Leaving out all images, write out the records that follow exactly.

++++ DATA UNDER STUDY

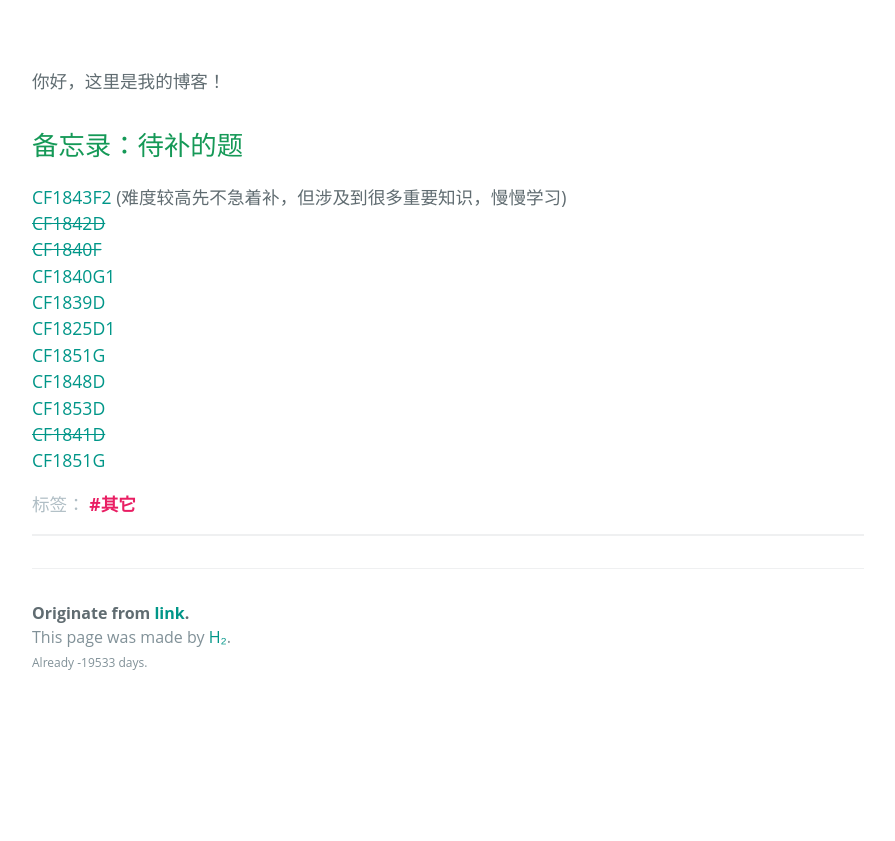
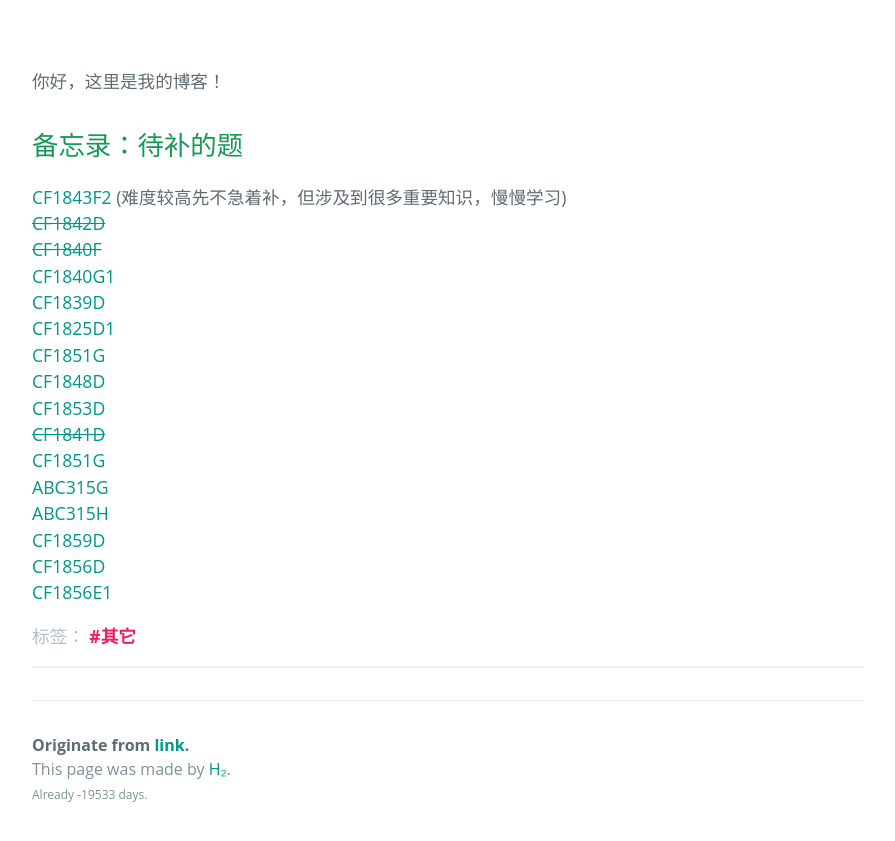
Before and after one commit to BuaaCzx/BuaaCzx.github.io, a Jekyll site: the page built from _posts/2023-6-25-Hihiczx.md, in a window 1280 px wide and 1203 px high. Shown: the part 350-1191 px from the top of the window, without its empty margins (192-1087 px from the left). Built offline with Jekyll 4.4.1, drawn with Linux system fonts in a browser that asks for light colours; some web fonts are replaced.

Commit message:
Update 2023-6-25-Hihiczx.md

```diff
--- a/_posts/2023-6-25-Hihiczx.md
+++ b/_posts/2023-6-25-Hihiczx.md
@@ -18,3 +18,8 @@ stickie: true
 [CF1853D](https://codeforces.com/contest/1853/problem/D)
 [~~CF1841D~~](https://codeforces.com/contest/1841/problem/D)
 [CF1851G](https://codeforces.com/contest/1851/problem/G)
+[ABC315G](https://atcoder.jp/contests/abc315/tasks/abc315_g)
+[ABC315H](https://atcoder.jp/contests/abc315/tasks/abc315_h)
+[CF1859D](https://codeforces.com/contest/1859/problem/D)
+[CF1856D](https://codeforces.com/contest/1856/problem/D)
+[CF1856E1](https://codeforces.com/contest/1856/problem/E1)
```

++++++++

→ ANSWER SECTION
Before and after one commit to BuaaCzx/BuaaCzx.github.io, a Jekyll site: the page built from _posts/2023-6-25-Hihiczx.md, in a window 1280 px wide and 1203 px high. Shown: the part 350-1191 px from the top of the window, without its empty margins (192-1087 px from the left). Built offline with Jekyll 4.4.1, drawn with Linux system fonts in a browser that asks for light colours; some web fonts are replaced.

Commit message:
Update 2023-6-25-Hihiczx.md

```diff
--- a/_posts/2023-6-25-Hihiczx.md
+++ b/_posts/2023-6-25-Hihiczx.md
@@ -18,3 +18,8 @@ stickie: true
 [CF1853D](https://codeforces.com/contest/1853/problem/D)
 [~~CF1841D~~](https://codeforces.com/contest/1841/problem/D)
 [CF1851G](https://codeforces.com/contest/1851/problem/G)
+[ABC315G](https://atcoder.jp/contests/abc315/tasks/abc315_g)
+[ABC315H](https://atcoder.jp/contests/abc315/tasks/abc315_h)
+[CF1859D](https://codeforces.com/contest/1859/problem/D)
+[CF1856D](https://codeforces.com/contest/1856/problem/D)
+[CF1856E1](https://codeforces.com/contest/1856/problem/E1)
```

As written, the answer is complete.